▸ **HOW TO COMPLETE THIS TASK**:
Print out the entries that follow exactly, missing none.

DATA SHOWN Block Start

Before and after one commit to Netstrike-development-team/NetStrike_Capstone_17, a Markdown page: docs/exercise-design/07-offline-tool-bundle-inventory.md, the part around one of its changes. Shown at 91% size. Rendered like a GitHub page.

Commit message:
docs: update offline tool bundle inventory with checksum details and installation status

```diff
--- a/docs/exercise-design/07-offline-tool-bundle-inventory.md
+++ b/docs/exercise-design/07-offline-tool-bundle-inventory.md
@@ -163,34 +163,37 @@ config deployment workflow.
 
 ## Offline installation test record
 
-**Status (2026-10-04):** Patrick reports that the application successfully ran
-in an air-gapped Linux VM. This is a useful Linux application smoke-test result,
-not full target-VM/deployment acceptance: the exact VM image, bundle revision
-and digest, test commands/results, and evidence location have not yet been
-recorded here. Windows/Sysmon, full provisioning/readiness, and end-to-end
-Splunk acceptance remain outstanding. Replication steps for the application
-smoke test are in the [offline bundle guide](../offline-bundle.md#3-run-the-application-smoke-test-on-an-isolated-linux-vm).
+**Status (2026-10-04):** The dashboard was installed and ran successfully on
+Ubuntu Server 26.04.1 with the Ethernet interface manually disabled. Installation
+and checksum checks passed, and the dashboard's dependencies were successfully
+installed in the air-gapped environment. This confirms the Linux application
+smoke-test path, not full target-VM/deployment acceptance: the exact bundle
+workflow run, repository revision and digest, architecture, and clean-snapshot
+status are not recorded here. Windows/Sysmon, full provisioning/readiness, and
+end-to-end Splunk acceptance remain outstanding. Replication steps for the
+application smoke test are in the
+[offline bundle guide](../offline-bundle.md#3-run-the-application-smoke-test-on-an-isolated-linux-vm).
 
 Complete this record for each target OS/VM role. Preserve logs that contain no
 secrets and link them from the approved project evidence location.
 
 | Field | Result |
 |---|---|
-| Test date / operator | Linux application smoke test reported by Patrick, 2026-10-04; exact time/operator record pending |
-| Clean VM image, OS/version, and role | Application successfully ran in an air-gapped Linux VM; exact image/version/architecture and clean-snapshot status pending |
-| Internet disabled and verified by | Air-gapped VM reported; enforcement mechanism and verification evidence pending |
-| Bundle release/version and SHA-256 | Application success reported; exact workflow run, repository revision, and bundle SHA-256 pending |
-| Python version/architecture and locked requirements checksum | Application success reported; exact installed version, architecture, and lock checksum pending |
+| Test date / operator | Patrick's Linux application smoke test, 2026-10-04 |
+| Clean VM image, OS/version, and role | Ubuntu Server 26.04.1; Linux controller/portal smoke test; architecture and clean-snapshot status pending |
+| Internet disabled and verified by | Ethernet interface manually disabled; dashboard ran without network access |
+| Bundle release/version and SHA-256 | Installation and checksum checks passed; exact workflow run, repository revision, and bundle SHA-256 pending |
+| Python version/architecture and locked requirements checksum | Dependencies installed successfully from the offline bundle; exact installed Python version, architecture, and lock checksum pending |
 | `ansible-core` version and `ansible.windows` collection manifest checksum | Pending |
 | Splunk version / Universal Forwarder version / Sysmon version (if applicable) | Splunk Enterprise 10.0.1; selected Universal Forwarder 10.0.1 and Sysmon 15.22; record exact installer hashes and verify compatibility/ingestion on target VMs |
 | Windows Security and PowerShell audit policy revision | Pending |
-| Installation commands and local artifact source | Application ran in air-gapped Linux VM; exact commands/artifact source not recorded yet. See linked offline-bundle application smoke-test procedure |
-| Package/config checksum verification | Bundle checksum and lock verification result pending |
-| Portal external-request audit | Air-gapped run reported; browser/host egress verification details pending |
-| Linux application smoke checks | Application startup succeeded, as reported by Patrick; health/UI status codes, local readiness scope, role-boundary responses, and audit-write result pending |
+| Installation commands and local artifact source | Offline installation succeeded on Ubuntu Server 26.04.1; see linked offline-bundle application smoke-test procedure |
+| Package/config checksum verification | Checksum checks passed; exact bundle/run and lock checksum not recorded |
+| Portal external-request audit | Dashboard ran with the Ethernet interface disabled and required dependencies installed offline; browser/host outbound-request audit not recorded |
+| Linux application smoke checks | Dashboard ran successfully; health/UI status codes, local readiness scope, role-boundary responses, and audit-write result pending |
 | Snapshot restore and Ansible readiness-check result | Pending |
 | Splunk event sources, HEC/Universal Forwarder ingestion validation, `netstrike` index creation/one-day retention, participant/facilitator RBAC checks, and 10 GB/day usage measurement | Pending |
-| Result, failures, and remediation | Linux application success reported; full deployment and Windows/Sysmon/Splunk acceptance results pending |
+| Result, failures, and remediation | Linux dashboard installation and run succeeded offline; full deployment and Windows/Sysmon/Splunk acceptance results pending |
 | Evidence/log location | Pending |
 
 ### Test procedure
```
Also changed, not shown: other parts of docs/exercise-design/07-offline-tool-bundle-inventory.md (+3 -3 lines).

DATA SHOWN Block End

▸ **RESPONSE FOR THIS EXERCISE**:
Before and after one commit to Netstrike-development-team/NetStrike_Capstone_17, a Markdown page: docs/exercise-design/07-offline-tool-bundle-inventory.md, the part around one of its changes. Shown at 91% size. Rendered like a GitHub page.

Commit message:
docs: update offline tool bundle inventory with checksum details and installation status

```diff
--- a/docs/exercise-design/07-offline-tool-bundle-inventory.md
+++ b/docs/exercise-design/07-offline-tool-bundle-inventory.md
@@ -163,34 +163,37 @@ config deployment workflow.
 
 ## Offline installation test record
 
-**Status (2026-10-04):** Patrick reports that the application successfully ran
-in an air-gapped Linux VM. This is a useful Linux application smoke-test result,
-not full target-VM/deployment acceptance: the exact VM image, bundle revision
-and digest, test commands/results, and evidence location have not yet been
-recorded here. Windows/Sysmon, full provisioning/readiness, and end-to-end
-Splunk acceptance remain outstanding. Replication steps for the application
-smoke test are in the [offline bundle guide](../offline-bundle.md#3-run-the-application-smoke-test-on-an-isolated-linux-vm).
+**Status (2026-10-04):** The dashboard was installed and ran successfully on
+Ubuntu Server 26.04.1 with the Ethernet interface manually disabled. Installation
+and checksum checks passed, and the dashboard's dependencies were successfully
+installed in the air-gapped environment. This confirms the Linux application
+smoke-test path, not full target-VM/deployment acceptance: the exact bundle
+workflow run, repository revision and digest, architecture, and clean-snapshot
+status are not recorded here. Windows/Sysmon, full provisioning/readiness, and
+end-to-end Splunk acceptance remain outstanding. Replication steps for the
+application smoke test are in the
+[offline bundle guide](../offline-bundle.md#3-run-the-application-smoke-test-on-an-isolated-linux-vm).
 
 Complete this record for each target OS/VM role. Preserve logs that contain no
 secrets and link them from the approved project evidence location.
 
 | Field | Result |
 |---|---|
-| Test date / operator | Linux application smoke test reported by Patrick, 2026-10-04; exact time/operator record pending |
-| Clean VM image, OS/version, and role | Application successfully ran in an air-gapped Linux VM; exact image/version/architecture and clean-snapshot status pending |
-| Internet disabled and verified by | Air-gapped VM reported; enforcement mechanism and verification evidence pending |
-| Bundle release/version and SHA-256 | Application success reported; exact workflow run, repository revision, and bundle SHA-256 pending |
-| Python version/architecture and locked requirements checksum | Application success reported; exact installed version, architecture, and lock checksum pending |
+| Test date / operator | Patrick's Linux application smoke test, 2026-10-04 |
+| Clean VM image, OS/version, and role | Ubuntu Server 26.04.1; Linux controller/portal smoke test; architecture and clean-snapshot status pending |
+| Internet disabled and verified by | Ethernet interface manually disabled; dashboard ran without network access |
+| Bundle release/version and SHA-256 | Installation and checksum checks passed; exact workflow run, repository revision, and bundle SHA-256 pending |
+| Python version/architecture and locked requirements checksum | Dependencies installed successfully from the offline bundle; exact installed Python version, architecture, and lock checksum pending |
 | `ansible-core` version and `ansible.windows` collection manifest checksum | Pending |
 | Splunk version / Universal Forwarder version / Sysmon version (if applicable) | Splunk Enterprise 10.0.1; selected Universal Forwarder 10.0.1 and Sysmon 15.22; record exact installer hashes and verify compatibility/ingestion on target VMs |
 | Windows Security and PowerShell audit policy revision | Pending |
-| Installation commands and local artifact source | Application ran in air-gapped Linux VM; exact commands/artifact source not recorded yet. See linked offline-bundle application smoke-test procedure |
-| Package/config checksum verification | Bundle checksum and lock verification result pending |
-| Portal external-request audit | Air-gapped run reported; browser/host egress verification details pending |
-| Linux application smoke checks | Application startup succeeded, as reported by Patrick; health/UI status codes, local readiness scope, role-boundary responses, and audit-write result pending |
+| Installation commands and local artifact source | Offline installation succeeded on Ubuntu Server 26.04.1; see linked offline-bundle application smoke-test procedure |
+| Package/config checksum verification | Checksum checks passed; exact bundle/run and lock checksum not recorded |
+| Portal external-request audit | Dashboard ran with the Ethernet interface disabled and required dependencies installed offline; browser/host outbound-request audit not recorded |
+| Linux application smoke checks | Dashboard ran successfully; health/UI status codes, local readiness scope, role-boundary responses, and audit-write result pending |
 | Snapshot restore and Ansible readiness-check result | Pending |
 | Splunk event sources, HEC/Universal Forwarder ingestion validation, `netstrike` index creation/one-day retention, participant/facilitator RBAC checks, and 10 GB/day usage measurement | Pending |
-| Result, failures, and remediation | Linux application success reported; full deployment and Windows/Sysmon/Splunk acceptance results pending |
+| Result, failures, and remediation | Linux dashboard installation and run succeeded offline; full deployment and Windows/Sysmon/Splunk acceptance results pending |
 | Evidence/log location | Pending |
 
 ### Test procedure
```
Also changed, not shown: other parts of docs/exercise-design/07-offline-tool-bundle-inventory.md (+3 -3 lines).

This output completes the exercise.